On this note i have a fleeting memory of a peaceful autumn afternoon. I'm sitting  in El Cap meadow looking up at the mighty captain, 900m (3,000ft) of sweeping, clean granite trying to imagine what Royal Robbins & Warren Harding must have thought of this unclimbed behemoth. All that unknown territory before them. Truly inspiring, as they wanted to do it! Despite the enormous uncertainty. This is where we see the question as to why come up frequently. At this moment, all i can say is that climbing is not just an exciting past time, it's a profound journey, and every time you go out on adventures, you learn something new. Lessons that can't be taught, only experienced. (e.g, Removing the ego for the best decisions, the bond between you and your partners and your actions have consequences).  The mountains will always be the most noble and wise mentor if you want to listen.

So, after being ensconced with the climbing fraternity and a climbing partner during the fall, events lead to a bitter end and a lonesome dark start to the winter. Alone, where i started 8 months ago, i had to climb my way out of self doubt, anger and bitterness.The self can be your worst enemy at times and your shining armour when you need it most. You are strong and have the tools to save yourself. As long as your honest.

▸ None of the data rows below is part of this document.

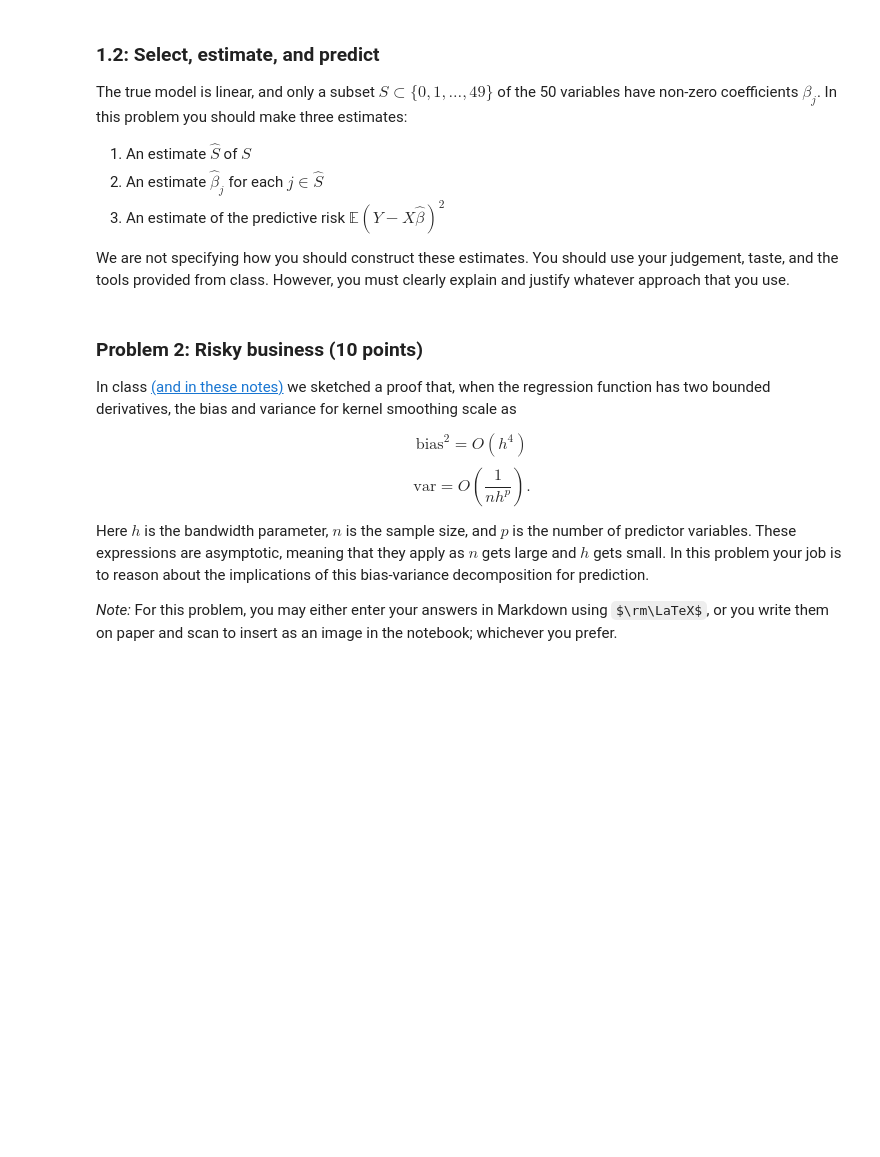
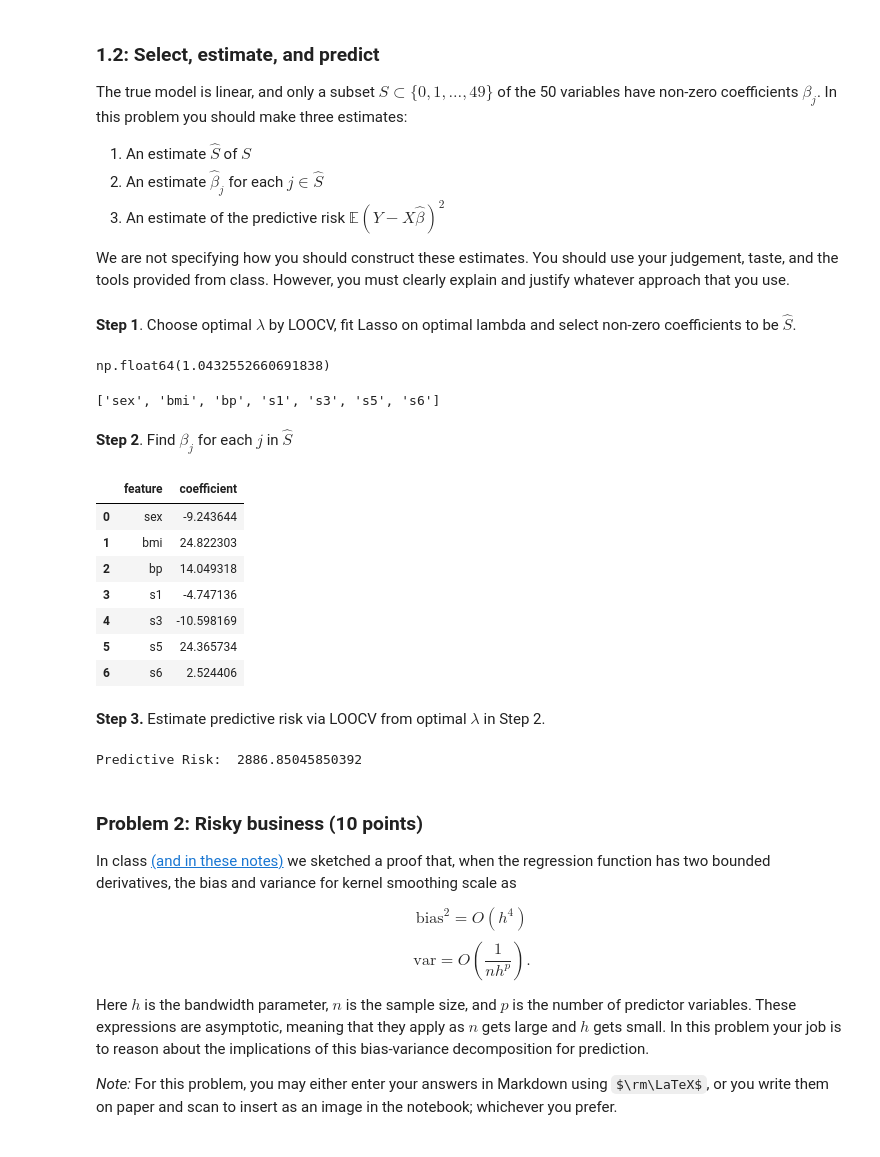
Before and after one commit to joycqu17/365, a Jupyter notebook: assignments/assn1/assn1.ipynb, the cells around one changed output. Saved outputs shown, nothing was run; the diff lists cells and outputs as text; code cells hidden in the pictures; some formulas as TeX source; blank space fills up the shorter version.

```diff
--- a/assignments/assn1/assn1.ipynb
+++ b/assignments/assn1/assn1.ipynb
@@ -152,3 +150,51 @@ the tools provided from class. However, you must clearly explain and justify wha
+# %% [markdown]
+**Step 1**. Choose optimal $\lambda$ by LOOCV, fit Lasso on optimal lambda and select non-zero coefficients to be $\hat{S}$.
+# %%
+from sklearn.linear_model import LassoCV
+from sklearn.model_selection import LeaveOneOut
+
+loo = LeaveOneOut()
+
+lasso_cv = LassoCV(cv=loo, n_alphas=100, random_state=0)
+lasso_cv.fit(X_scaled, y)
+best_lambda = lasso_cv.alpha_
+best_lambda
+# %% [output]
+np.float64(1.0432552660691838)
+# %%
+lasso_coef = lasso_cv.coef_
+hat_S = [i for i, c in enumerate(lasso_coef) if c != 0]
+hat_S
+selected_features = [feature_names[i] for i in hat_S]
+selected_features
+# %% [output]
+['sex', 'bmi', 'bp', 's1', 's3', 's5', 's6']
+# %% [markdown]
+**Step 2**. Find $\beta_j$ for each $j$ in $\hat{S}$
+# %%
+lasso_coefs_selected = lasso_cv.coef_[hat_S]
+
+results = pd.DataFrame({
+    'feature': selected_features,
+    'coefficient': lasso_coefs_selected
+})
+results
+# %% [output]
+|  | feature | coefficient |
+| 0 | sex | -9.243644 |
+| 1 | bmi | 24.822303 |
+| 2 | bp | 14.049318 |
+| 3 | s1 | -4.747136 |
+| 4 | s3 | -10.598169 |
+| 5 | s5 | 24.365734 |
+| 6 | s6 | 2.524406 |
+# %% [markdown]
+**Step 3.** Estimate predictive risk via LOOCV from optimal $\lambda$ in Step 2.
+# %%
+preds = lasso_cv.predict(X_scaled)
+print('Predictive Risk: ', np.mean((y - preds)**2))
+# %% [output]
+Predictive Risk:  2886.85045850392
 # %% [markdown]
 ### Problem 2: Risky business (10 points)
 
```
Also changed, not shown: parts of 2 cells of this notebook.
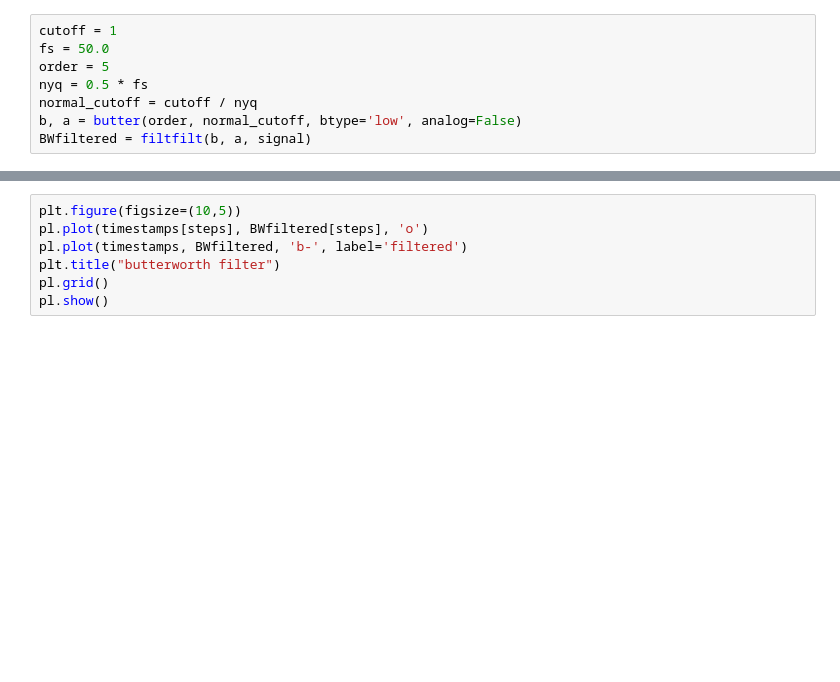
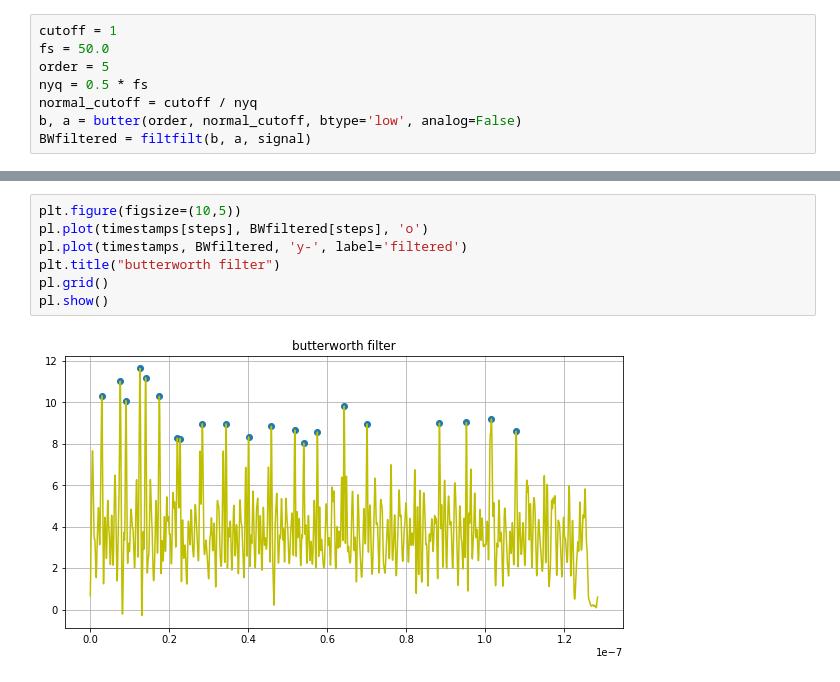
Before and after one commit to tinnytintin10/fall-detection, a Jupyter notebook: fall_detection.ipynb, the cells around one changed output, grey strips where cells are left out. Cells and saved outputs as stored; diff of their text form; blank space fills up the shorter version.

Commit message:
updated final figure code

```diff
--- a/fall_detection.ipynb
+++ b/fall_detection.ipynb
@@ -84,7 +93,9 @@ print(f"{len(timestamps[steps])} steps")
 # %%
 plt.figure(figsize=(10,5))
 pl.plot(timestamps[steps], BWfiltered[steps], 'o')
-pl.plot(timestamps, BWfiltered, 'b-', label='filtered')
+pl.plot(timestamps, BWfiltered, 'y-', label='filtered')
 plt.title("butterworth filter")
 pl.grid()
 pl.show()
+# %% [output]
+[figure, added]
```
Also changed, not shown: parts of 4 cells of this notebook.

Along with a new friend, we start the rappels off Cascade falls (a classic WI3 ice route) with a stunning back drop of the bow valley and I'm calm. My soul is free again.

Which brings me back to the present. Ive just finished Reinhold Messner's 'All the 14 8'000ers' and am ploughing my way through 'Voices of the Summit'. A collection of famous alpinists thoughts of the progression of this art / sport / way of life. (Another post is needed for this topic). These heroes are truly an inspiration and it baffles me how these people are not national icons. But that is also the appeal, i suppose. It's not for stature, it's for the self. It's from these mentors that i believe completing a journey under your own steam, without bringing the mountain down to your level is surely the purest form of adventure and spiritual illumination possible.

Being recognised and respected among these brave souls would be a huge honour. Time will tell. Its a long and amazing road i don't want to rush.It is through this ideal that i hope to be strong in the mind, honest with my achievements and in what style i do it in.

Alpine climbing in 2012 will bring me one step closer to my ultimate dream, which is materialising on the horizon. But first, i look forward to touching base with family and friends.

Love to you all!

1 comment:

  1. Mate, fantastic read. Good to see you clearly articulate your passions in such an eloquent way. Look forward to seeing you for a proper catch-up in the next few weeks.

    Big Love